### ASSIGNMENT
Every entry should be repeated exactly. Omit the pictures.

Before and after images
# # # # # # #

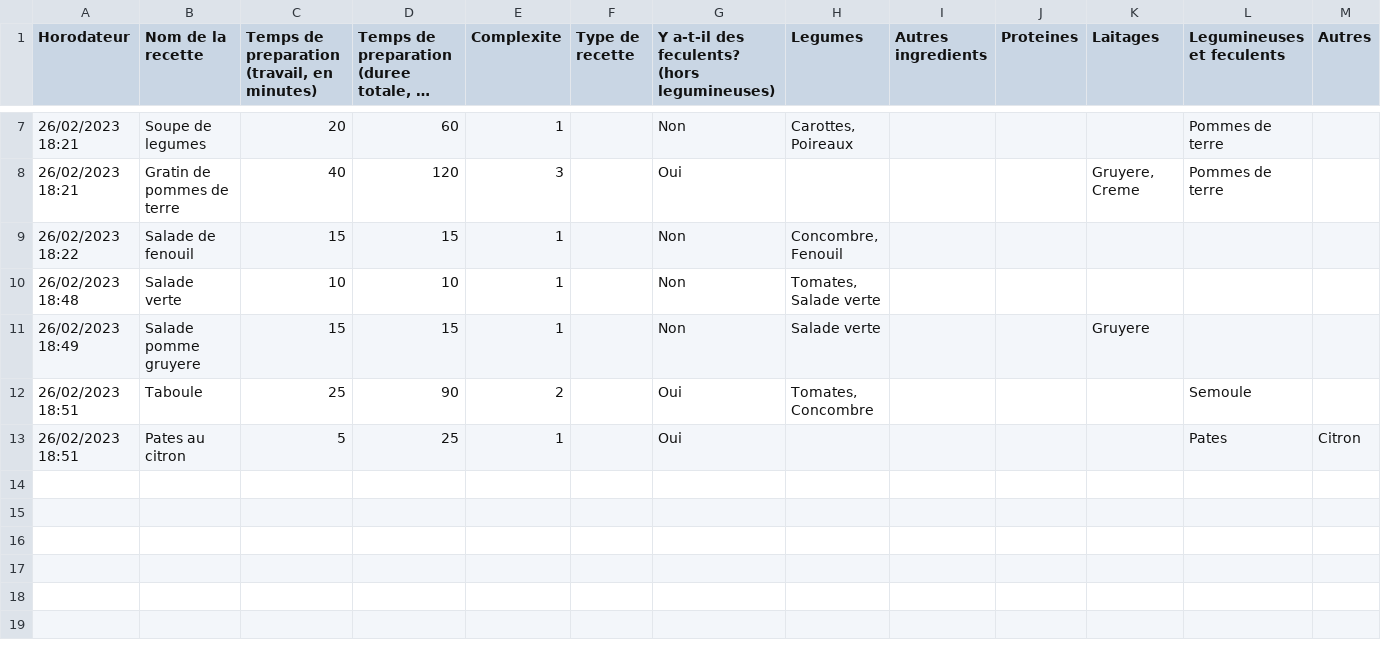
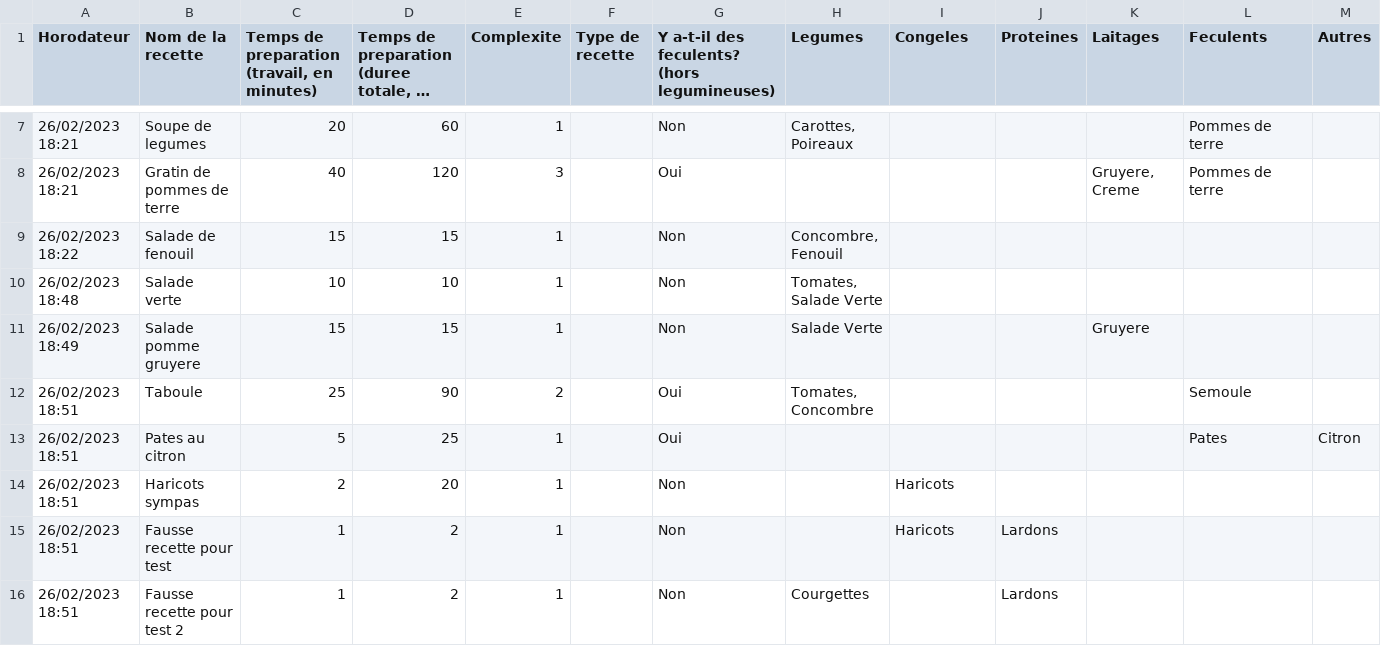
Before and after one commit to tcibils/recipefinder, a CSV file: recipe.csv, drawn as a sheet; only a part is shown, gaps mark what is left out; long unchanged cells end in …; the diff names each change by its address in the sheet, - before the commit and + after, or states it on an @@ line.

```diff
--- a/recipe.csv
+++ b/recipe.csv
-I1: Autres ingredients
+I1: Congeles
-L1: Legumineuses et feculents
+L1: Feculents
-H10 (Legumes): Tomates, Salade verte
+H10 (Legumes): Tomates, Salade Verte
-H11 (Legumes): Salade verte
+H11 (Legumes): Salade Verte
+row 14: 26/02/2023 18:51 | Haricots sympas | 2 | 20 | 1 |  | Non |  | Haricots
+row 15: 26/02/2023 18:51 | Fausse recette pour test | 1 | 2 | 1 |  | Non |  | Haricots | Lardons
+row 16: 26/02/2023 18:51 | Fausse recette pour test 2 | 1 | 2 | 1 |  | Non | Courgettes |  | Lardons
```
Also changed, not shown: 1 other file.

# # # # # # #

### RESPONSE TO THIS TASK
Before and after one commit to tcibils/recipefinder, a CSV file: recipe.csv, drawn as a sheet; only a part is shown, gaps mark what is left out; long unchanged cells end in …; the diff names each change by its address in the sheet, - before the commit and + after, or states it on an @@ line.

```diff
--- a/recipe.csv
+++ b/recipe.csv
-I1: Autres ingredients
+I1: Congeles
-L1: Legumineuses et feculents
+L1: Feculents
-H10 (Legumes): Tomates, Salade verte
+H10 (Legumes): Tomates, Salade Verte
-H11 (Legumes): Salade verte
+H11 (Legumes): Salade Verte
+row 14: 26/02/2023 18:51 | Haricots sympas | 2 | 20 | 1 |  | Non |  | Haricots
+row 15: 26/02/2023 18:51 | Fausse recette pour test | 1 | 2 | 1 |  | Non |  | Haricots | Lardons
+row 16: 26/02/2023 18:51 | Fausse recette pour test 2 | 1 | 2 | 1 |  | Non | Courgettes |  | Lardons
```
Also changed, not shown: 1 other file.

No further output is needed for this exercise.